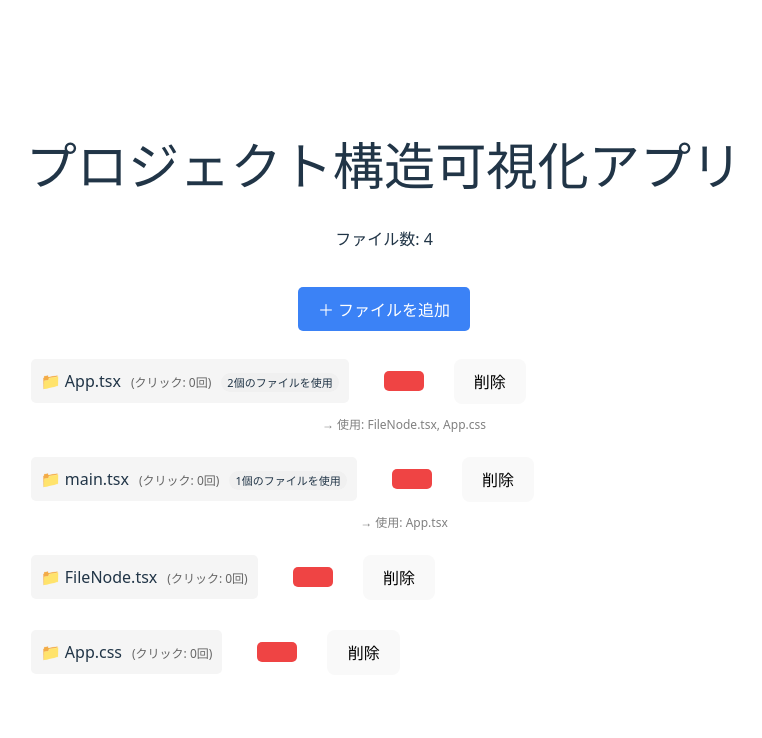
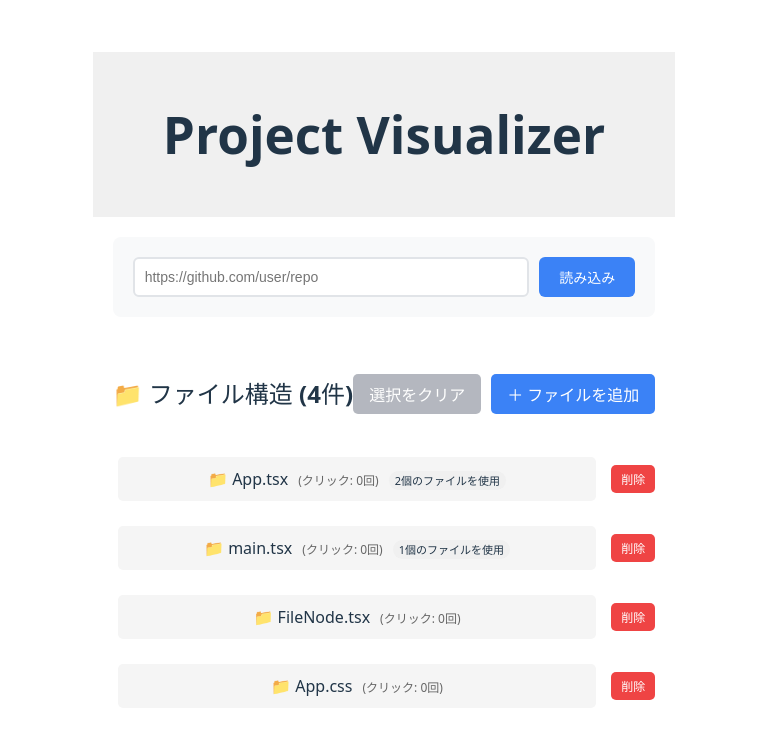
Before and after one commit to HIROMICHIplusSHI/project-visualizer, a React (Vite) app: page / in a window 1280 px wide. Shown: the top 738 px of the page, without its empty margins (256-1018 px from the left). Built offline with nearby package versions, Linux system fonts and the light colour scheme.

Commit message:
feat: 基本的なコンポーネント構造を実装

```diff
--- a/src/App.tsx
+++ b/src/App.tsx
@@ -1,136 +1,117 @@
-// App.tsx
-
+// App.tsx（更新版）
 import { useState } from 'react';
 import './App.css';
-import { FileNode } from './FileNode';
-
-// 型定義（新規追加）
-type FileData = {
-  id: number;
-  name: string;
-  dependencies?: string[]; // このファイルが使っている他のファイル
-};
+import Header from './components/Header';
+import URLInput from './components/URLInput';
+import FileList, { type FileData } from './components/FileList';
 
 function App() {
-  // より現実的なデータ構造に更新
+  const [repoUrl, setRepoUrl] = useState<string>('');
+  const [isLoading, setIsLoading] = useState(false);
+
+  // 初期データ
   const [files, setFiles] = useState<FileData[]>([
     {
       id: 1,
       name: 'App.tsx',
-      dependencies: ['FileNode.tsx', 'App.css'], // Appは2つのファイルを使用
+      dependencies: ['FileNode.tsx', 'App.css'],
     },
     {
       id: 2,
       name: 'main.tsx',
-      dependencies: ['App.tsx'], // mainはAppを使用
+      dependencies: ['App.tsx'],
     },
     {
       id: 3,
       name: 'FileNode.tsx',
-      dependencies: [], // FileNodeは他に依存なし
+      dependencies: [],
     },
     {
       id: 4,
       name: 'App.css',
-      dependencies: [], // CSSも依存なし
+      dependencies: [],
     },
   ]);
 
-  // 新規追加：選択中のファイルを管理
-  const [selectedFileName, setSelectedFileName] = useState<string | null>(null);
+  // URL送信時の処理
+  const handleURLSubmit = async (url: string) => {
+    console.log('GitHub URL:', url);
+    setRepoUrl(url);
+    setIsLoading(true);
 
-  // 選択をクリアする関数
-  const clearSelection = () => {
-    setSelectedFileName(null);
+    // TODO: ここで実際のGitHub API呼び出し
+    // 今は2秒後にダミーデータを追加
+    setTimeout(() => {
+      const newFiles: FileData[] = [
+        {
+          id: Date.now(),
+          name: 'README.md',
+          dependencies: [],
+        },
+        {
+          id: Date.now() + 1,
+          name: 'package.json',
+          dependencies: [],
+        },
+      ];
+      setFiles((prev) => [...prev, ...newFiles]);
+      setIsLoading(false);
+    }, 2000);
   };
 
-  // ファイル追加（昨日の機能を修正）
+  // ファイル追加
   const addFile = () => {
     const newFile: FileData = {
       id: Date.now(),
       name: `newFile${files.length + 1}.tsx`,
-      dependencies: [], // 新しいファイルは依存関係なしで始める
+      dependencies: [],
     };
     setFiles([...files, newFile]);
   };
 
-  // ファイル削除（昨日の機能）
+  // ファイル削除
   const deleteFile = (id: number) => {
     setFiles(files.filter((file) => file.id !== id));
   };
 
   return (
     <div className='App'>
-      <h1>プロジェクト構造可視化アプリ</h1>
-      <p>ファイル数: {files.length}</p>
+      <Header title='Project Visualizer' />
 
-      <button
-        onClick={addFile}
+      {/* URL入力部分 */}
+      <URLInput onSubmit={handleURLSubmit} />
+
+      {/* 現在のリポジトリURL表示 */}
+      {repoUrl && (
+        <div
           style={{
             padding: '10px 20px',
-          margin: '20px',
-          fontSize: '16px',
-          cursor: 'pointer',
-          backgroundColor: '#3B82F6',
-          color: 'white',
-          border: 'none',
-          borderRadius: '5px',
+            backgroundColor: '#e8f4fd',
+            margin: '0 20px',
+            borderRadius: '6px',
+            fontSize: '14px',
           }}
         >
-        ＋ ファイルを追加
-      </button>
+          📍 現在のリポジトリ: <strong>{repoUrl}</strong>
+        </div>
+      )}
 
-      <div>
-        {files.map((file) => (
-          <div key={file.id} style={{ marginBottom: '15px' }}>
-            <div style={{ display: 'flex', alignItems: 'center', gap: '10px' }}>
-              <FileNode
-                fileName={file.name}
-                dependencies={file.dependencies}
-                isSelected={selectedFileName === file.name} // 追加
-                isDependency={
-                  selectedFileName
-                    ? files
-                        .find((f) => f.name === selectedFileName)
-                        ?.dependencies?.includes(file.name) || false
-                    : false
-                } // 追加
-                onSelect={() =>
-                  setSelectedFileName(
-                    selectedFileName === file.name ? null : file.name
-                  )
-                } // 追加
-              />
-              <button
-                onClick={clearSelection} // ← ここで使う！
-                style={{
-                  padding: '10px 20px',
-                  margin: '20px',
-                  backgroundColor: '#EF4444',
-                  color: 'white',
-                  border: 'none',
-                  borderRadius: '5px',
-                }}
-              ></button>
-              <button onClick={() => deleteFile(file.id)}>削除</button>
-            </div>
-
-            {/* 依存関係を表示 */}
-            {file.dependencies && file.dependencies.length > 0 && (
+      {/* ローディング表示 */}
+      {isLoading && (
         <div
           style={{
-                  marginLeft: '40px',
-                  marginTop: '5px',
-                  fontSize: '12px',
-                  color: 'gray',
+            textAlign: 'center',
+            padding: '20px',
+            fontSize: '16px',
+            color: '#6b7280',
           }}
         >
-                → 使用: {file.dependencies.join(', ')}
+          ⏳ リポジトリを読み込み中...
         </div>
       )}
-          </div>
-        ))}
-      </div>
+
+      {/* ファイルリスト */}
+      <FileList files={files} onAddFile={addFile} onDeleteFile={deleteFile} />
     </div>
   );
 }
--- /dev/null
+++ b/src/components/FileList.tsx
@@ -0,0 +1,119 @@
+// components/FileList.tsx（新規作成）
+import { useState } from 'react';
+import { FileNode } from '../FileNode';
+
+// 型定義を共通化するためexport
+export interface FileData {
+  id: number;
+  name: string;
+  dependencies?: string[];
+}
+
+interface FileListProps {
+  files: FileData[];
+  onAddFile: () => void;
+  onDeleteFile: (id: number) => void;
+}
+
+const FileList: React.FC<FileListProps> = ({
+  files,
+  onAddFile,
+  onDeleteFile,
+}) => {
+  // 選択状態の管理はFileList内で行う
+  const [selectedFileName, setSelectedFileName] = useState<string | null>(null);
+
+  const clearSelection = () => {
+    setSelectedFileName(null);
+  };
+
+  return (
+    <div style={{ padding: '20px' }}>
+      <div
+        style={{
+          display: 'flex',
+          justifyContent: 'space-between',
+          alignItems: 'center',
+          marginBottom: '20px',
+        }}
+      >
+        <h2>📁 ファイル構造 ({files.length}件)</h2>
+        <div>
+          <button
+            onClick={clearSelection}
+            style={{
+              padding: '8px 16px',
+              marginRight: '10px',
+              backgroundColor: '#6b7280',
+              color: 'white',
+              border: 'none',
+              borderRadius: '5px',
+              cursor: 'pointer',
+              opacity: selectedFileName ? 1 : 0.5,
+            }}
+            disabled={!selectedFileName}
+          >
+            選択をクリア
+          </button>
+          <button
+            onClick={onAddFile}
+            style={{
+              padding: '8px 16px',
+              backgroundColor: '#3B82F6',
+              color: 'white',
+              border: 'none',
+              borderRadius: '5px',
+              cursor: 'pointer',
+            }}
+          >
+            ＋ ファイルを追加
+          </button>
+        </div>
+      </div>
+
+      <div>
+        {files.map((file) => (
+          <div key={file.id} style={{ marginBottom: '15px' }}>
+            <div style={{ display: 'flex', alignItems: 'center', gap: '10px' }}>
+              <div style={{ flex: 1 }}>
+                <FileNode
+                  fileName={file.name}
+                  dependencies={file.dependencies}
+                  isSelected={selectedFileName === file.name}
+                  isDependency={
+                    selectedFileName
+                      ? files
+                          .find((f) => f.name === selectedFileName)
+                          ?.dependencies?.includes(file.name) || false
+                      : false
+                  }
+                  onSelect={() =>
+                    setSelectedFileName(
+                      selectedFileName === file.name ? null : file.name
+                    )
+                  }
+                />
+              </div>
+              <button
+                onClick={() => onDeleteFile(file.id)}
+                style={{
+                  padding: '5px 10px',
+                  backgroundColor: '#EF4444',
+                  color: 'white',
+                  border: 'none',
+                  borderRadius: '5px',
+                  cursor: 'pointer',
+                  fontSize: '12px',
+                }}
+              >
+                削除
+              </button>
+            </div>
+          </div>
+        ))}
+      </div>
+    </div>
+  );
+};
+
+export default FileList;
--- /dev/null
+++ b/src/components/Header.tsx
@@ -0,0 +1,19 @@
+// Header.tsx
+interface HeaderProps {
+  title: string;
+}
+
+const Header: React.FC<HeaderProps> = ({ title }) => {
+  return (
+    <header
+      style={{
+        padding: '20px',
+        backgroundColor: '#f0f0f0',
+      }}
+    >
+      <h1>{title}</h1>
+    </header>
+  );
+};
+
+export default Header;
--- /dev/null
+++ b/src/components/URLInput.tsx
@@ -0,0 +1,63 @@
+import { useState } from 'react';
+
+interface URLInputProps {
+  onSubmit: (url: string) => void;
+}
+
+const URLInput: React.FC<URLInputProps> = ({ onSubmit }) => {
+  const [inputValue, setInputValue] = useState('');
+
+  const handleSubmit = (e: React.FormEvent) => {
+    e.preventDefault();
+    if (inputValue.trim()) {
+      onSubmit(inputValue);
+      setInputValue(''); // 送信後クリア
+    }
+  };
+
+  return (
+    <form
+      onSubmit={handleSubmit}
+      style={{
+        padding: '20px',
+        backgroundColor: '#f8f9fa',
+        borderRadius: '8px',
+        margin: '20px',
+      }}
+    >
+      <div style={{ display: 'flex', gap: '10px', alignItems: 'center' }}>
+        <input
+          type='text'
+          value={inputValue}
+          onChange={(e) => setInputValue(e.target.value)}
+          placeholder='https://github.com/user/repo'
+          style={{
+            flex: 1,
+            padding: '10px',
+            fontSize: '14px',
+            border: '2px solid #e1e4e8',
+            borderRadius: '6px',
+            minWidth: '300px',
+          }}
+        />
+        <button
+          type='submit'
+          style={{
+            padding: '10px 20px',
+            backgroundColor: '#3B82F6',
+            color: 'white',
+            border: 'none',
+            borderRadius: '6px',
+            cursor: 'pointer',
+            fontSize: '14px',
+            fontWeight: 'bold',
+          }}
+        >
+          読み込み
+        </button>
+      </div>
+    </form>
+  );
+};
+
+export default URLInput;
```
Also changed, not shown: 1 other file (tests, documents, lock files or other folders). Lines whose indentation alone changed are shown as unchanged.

About this exercise: Find each line in the listing above that contains "URLInputProps", and copy that line.

Answer space:
+interface URLInputProps {
+const URLInput: React.FC<URLInputProps> = ({ onSubmit }) => {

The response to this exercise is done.